### Task to carry out
Each line of the records that includes "start" should be found and copied.

### Difference listings
::::::

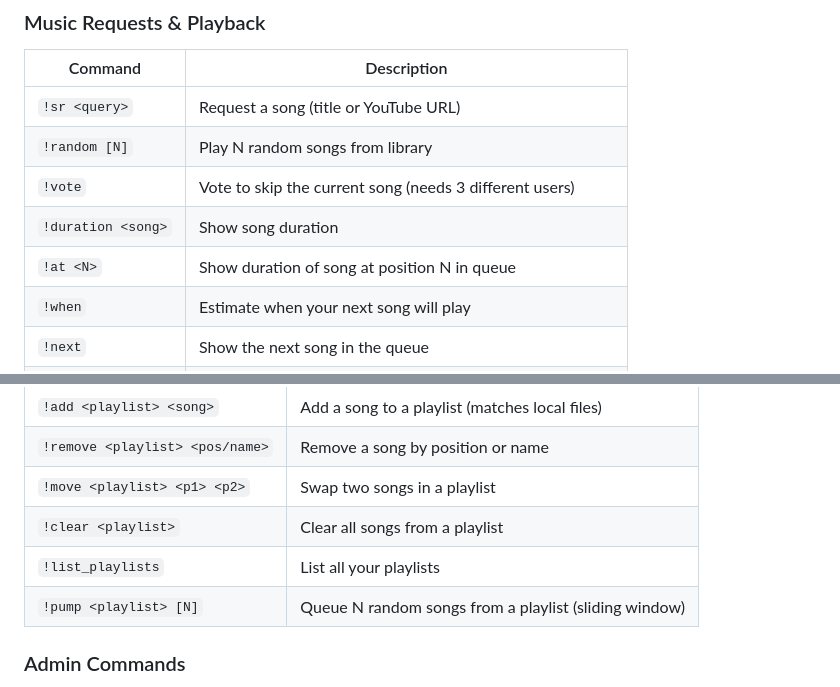
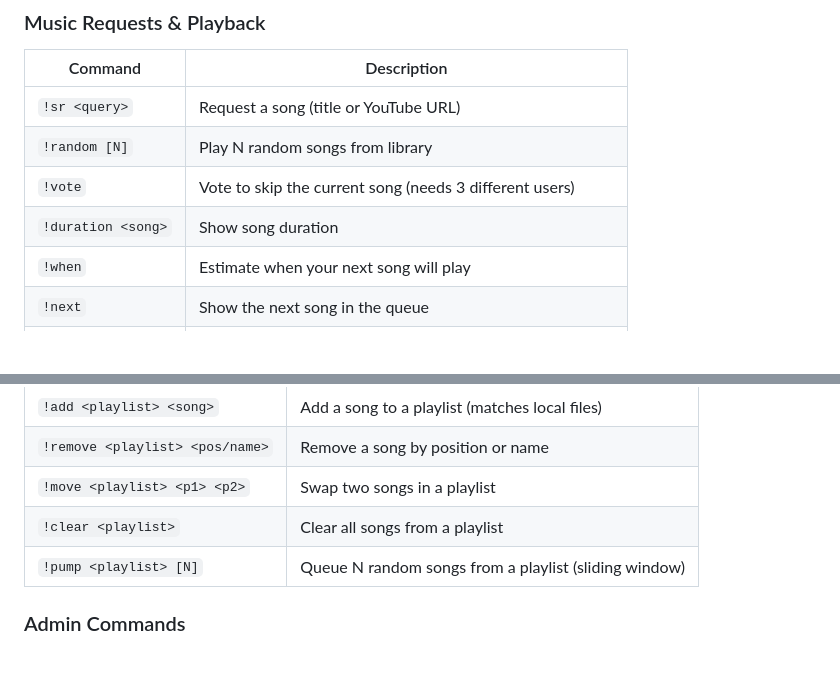
Before and after one commit to dilidin2/melos, a Markdown page: README.md, 2 parts joined by grey strips. GitHub-like rendering; blank space fills up the shorter version.

Commit message:
docs: remove !at and !list_playlists from README

```diff
--- a/README.md
+++ b/README.md
@@ -85,7 +85,6 @@ The bot will connect to your Twitch channel and start listening for commands. Pr
 | `!random [N]` | Play N random songs from library |
 | `!vote` | Vote to skip the current song (needs 3 different users) |
 | `!duration <song>` | Show song duration |
-| `!at <N>` | Show duration of song at position N in queue |
 | `!when` | Estimate when your next song will play |
 | `!next` | Show the next song in the queue |
 | `!queue_info` | Show queue stats (count, estimated duration, repeat status) |
@@ -111,7 +110,6 @@ The bot will connect to your Twitch channel and start listening for commands. Pr
 | `!remove <playlist> <pos/name>` | Remove a song by position or name |
 | `!move <playlist> <p1> <p2>` | Swap two songs in a playlist |
 | `!clear <playlist>` | Clear all songs from a playlist |
-| `!list_playlists` | List all your playlists |
 | `!pump <playlist> [N]` | Queue N random songs from a playlist (sliding window) |
 
 ### Admin Commands
```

::::::

### Answer to the exercise
@@ -85,7 +85,6 @@ The bot will connect to your Twitch channel and start listening for commands. Pr
@@ -111,7 +110,6 @@ The bot will connect to your Twitch channel and start listening for commands. Pr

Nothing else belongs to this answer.